Keeping the questionable Finnish driver is a luxury Mercedes has been able to afford. But not for long
By Yuri Coghe
Valtteri Bottas is starting his fifth season with Mercedes, and it feels like it could be his last one.
But way different from Michael’s Jordan 1998 ‘Last Dance’ with the Chicago Bulls, the Finish driver has barely hit the floor, let alone displayed any eye-catching steps.
After four years driving the best car in the grid, he failed to achieve double-digit victories, ‘only’ tieing his name to nine F1 wins.
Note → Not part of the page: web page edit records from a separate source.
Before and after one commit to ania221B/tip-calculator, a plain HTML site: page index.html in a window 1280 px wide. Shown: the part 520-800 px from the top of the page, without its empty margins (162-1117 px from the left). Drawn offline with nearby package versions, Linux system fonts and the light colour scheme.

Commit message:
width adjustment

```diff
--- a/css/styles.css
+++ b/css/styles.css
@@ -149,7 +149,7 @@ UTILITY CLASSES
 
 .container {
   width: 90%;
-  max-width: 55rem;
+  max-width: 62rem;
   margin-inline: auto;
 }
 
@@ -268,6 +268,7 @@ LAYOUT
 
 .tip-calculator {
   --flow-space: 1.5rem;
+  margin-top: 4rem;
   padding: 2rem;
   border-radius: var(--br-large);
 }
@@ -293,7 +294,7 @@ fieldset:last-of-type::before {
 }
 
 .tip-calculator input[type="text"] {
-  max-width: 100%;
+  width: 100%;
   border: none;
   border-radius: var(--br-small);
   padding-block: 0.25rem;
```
Within the same period, Lewis Hamilton rose to the top of the podium no less than a whopping 42 times.
If Bottas once looked like a promising talent, it’s been clear for a while that he should be kept far away from a championship-contending car.
The 2018 season said it all. He became the only driver in that year’s three best-performing teams to not cross the finish line first at least once.
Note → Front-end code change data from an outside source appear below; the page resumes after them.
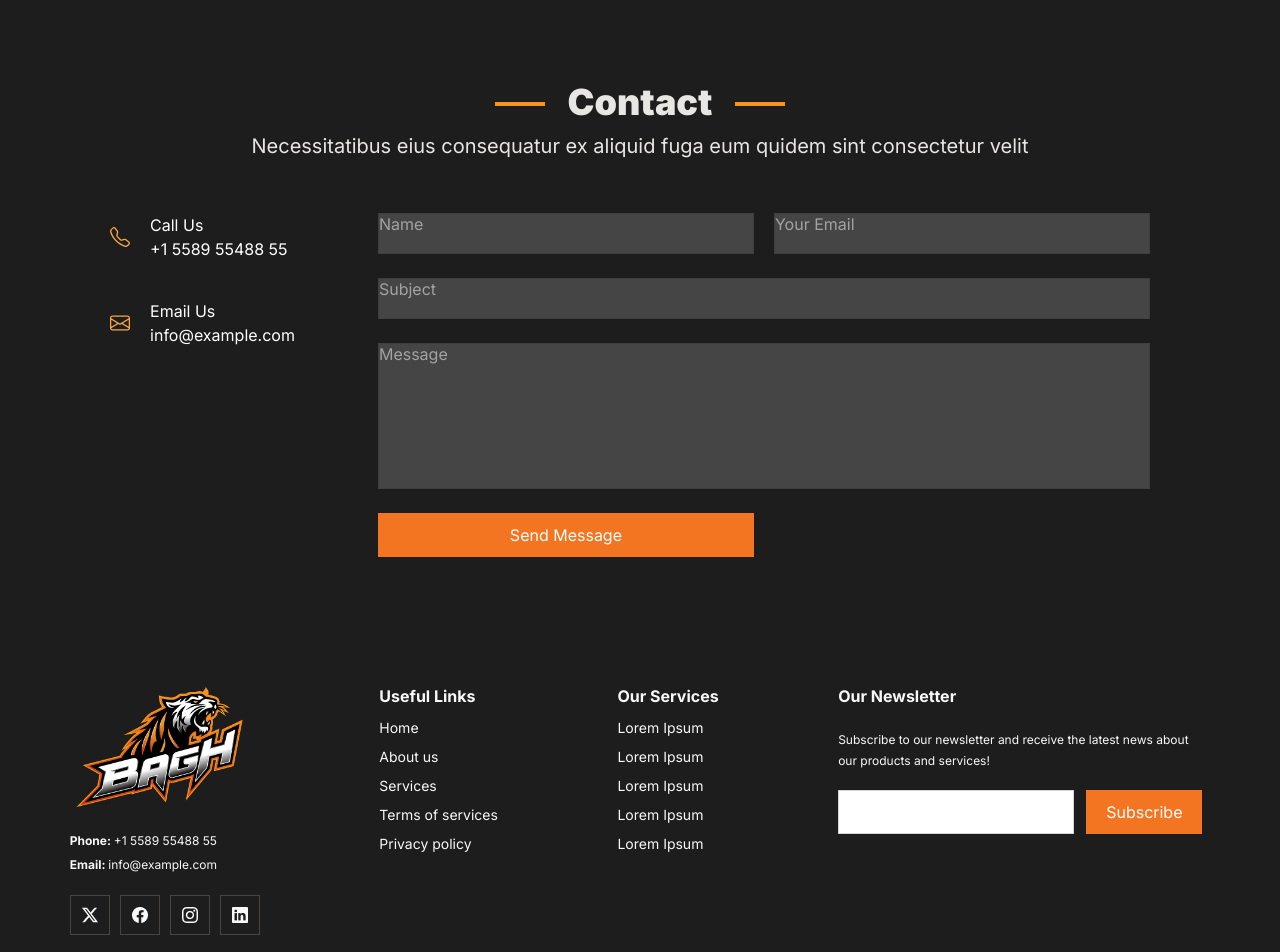
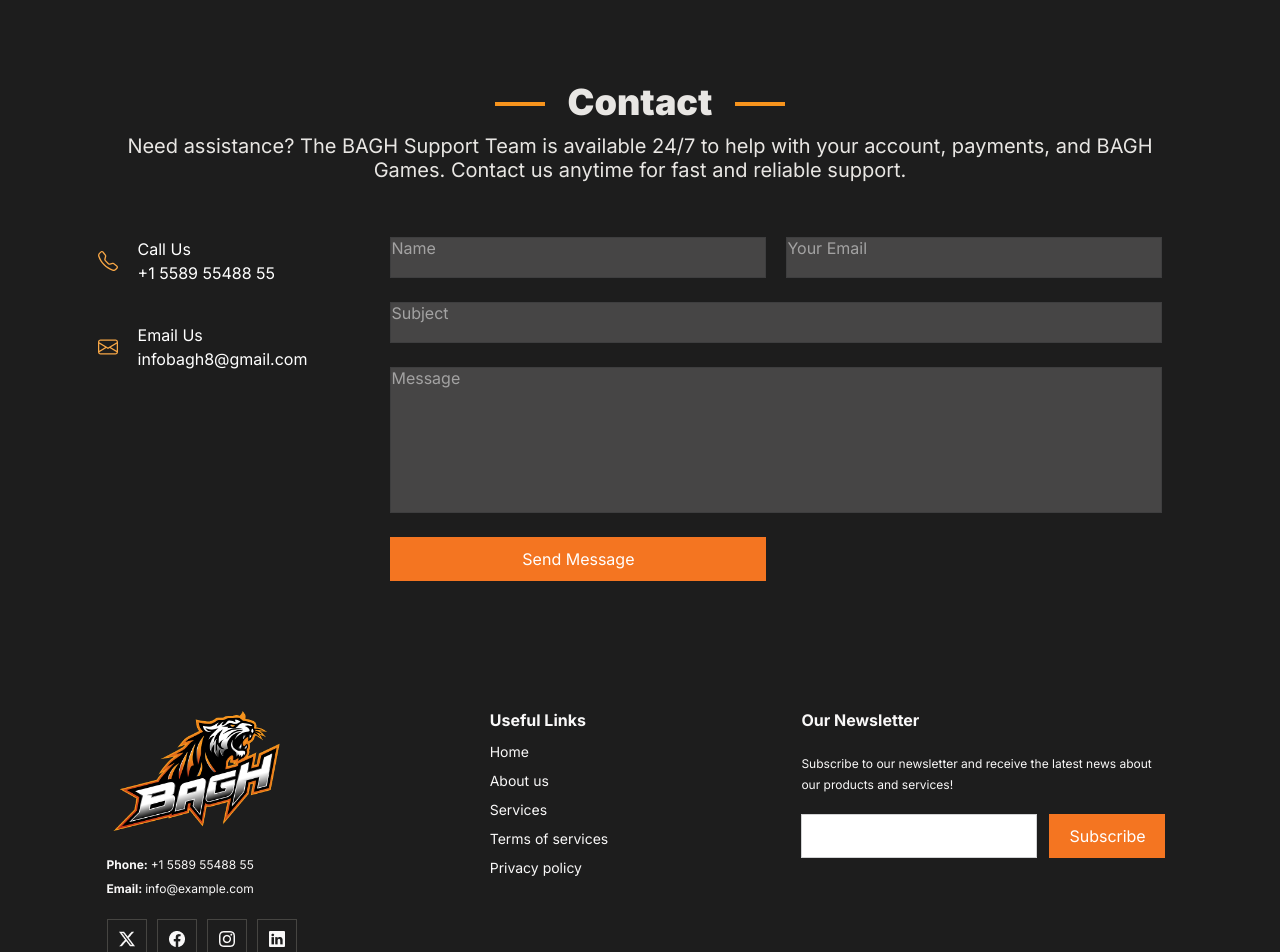
Before and after one commit to 3rik97/BAGH-V5, a Next.js app in the folder bagh-v5/: page / in a window 1280 px wide. Shown: the part 4920-5872 px from the top of the page. Built offline with nearby package versions, Linux system fonts and the light colour scheme.

Commit message:
05/01 revisions

```diff
--- a/bagh-v5/src/app/components/contact.tsx
+++ b/bagh-v5/src/app/components/contact.tsx
@@ -8,8 +8,7 @@
           <span>Contact</span>
         </p>
         <p className="not-italic font-normal text-[20px] leading-[24px] text-[#E8E6E3] text-center">
-          Necessitatibus eius consequatur ex aliquid fuga eum quidem sint
-          consectetur velit
+          Need assistance? The BAGH Support Team is available 24/7 to help with your account, payments, and BAGH Games. Contact us anytime for fast and reliable support.
         </p>
       </div>
       <div className="flex flex-wrap justify-self-center justify-center gap-[63px] items-start">
@@ -49,7 +48,7 @@
                 <p>Email Us</p>
               </div>
               <div className="content">
-                <p>info@example.com</p>
+                <p>infobagh8@gmail.com</p>
               </div>
             </div>
           </div>
--- a/bagh-v5/src/app/components/footer.tsx
+++ b/bagh-v5/src/app/components/footer.tsx
@@ -71,7 +71,7 @@
           </ul>
         </div>
       </div>
-      <div className="column3">
+      {/* <div className="column3">
         <div className="title">
           <p className="font-bold text-[16px] leading-[19px] text-[#F9F8F8] font-['Inter']">
             Our Services
@@ -94,7 +94,7 @@
             </li>
           </ul>
         </div>
-      </div>
+      </div> */}
       <div className="column4 lg:w-[30%]">
         <p className="font-bold text-[16px] leading-[19px] text-[#F9F8F8] font-['Inter']">
           Our Newsletter
```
Numbers are not all that is to it. In 2020, Bottas spent the whole season getting exposed pretty much in every overtaking situation, whether he was the one defending or attacking.
The most degrading moment came at the Sakhir Grand Prix. George Russell, normally a Williams driver, was replacing Lewis Hamilton after the defending-champion tested positive for COVID-19. And he almost won the race had Mercedes not messed up not one, but two of his pit stops.
In the process, his overtake on Bottas made for one of the moves of the season.
If you’re driving with the same team for four years, it’s not a good look to be out-performed by someone who just got the keys to the car a few days before.
So, why does Bottas keeps getting contract extensions and has renewed his deal with the silver arrows once again for the 2021 season?
It’s quite simple: for Mercedes, it’s as comfortable as the other side of a pillow.
They have a perfect arrangement in place. Quite possibly, the German team has the best car and the best driver in F1 history.
Surely, it should be more than enough to clinch both drivers’ and constructors’ championships at the end of 2021 to extend their own records to eight in-a-row. As long as who’s driving the other car does a half-decent or perhaps even mediocre job.
If this B-driver doesn’t stir up trouble or any kind of bad blood with the big teammate star, which is indeed Bottas’ case, it’s a bonus Mercedes will gladly accept. Especially after the turbulent Hamilton-Nico Rosberg rivalry that went on before the German retired as the 2016 champ.
But, in Mercedes’ best interests, this very same arrangement has to change sooner than later.
It was extremely difficult to negotiate a contract extension with Hamilton at the end of 2020. The deal eventually got finished but is only valid for a year. The fact that the 36-year-old Briton is constantly talking about pursuing other passions other than racing does not help ease the situation.
Russell is not getting any younger himself. Mercedes sees its young star as a future world champion, but keeping the 23-year-old ‘on loan’ at Williams for a third year in 2021 might not be the best for his development.
Keeping a driver as questionable as Bottas for five seasons has been a luxury only a team so dominant as Mercedes could afford. They don’t care about their second driver bringing zero entertainment value to F1 – except for some occasional laughs – as long as they keep winning both trophies year after year.
However, things are changing. The big 2021 rule changes are expected to shuffle up the pecking order. Then, there’s the question mark on how long will Hamilton remain in F1. And, finally, the eventual necessity to give Russell’s development the care it’s been asking for.
Mercedes has to adjust. And it might mean that Bottas’ long overstayed welcome in a top team may finally come to an end.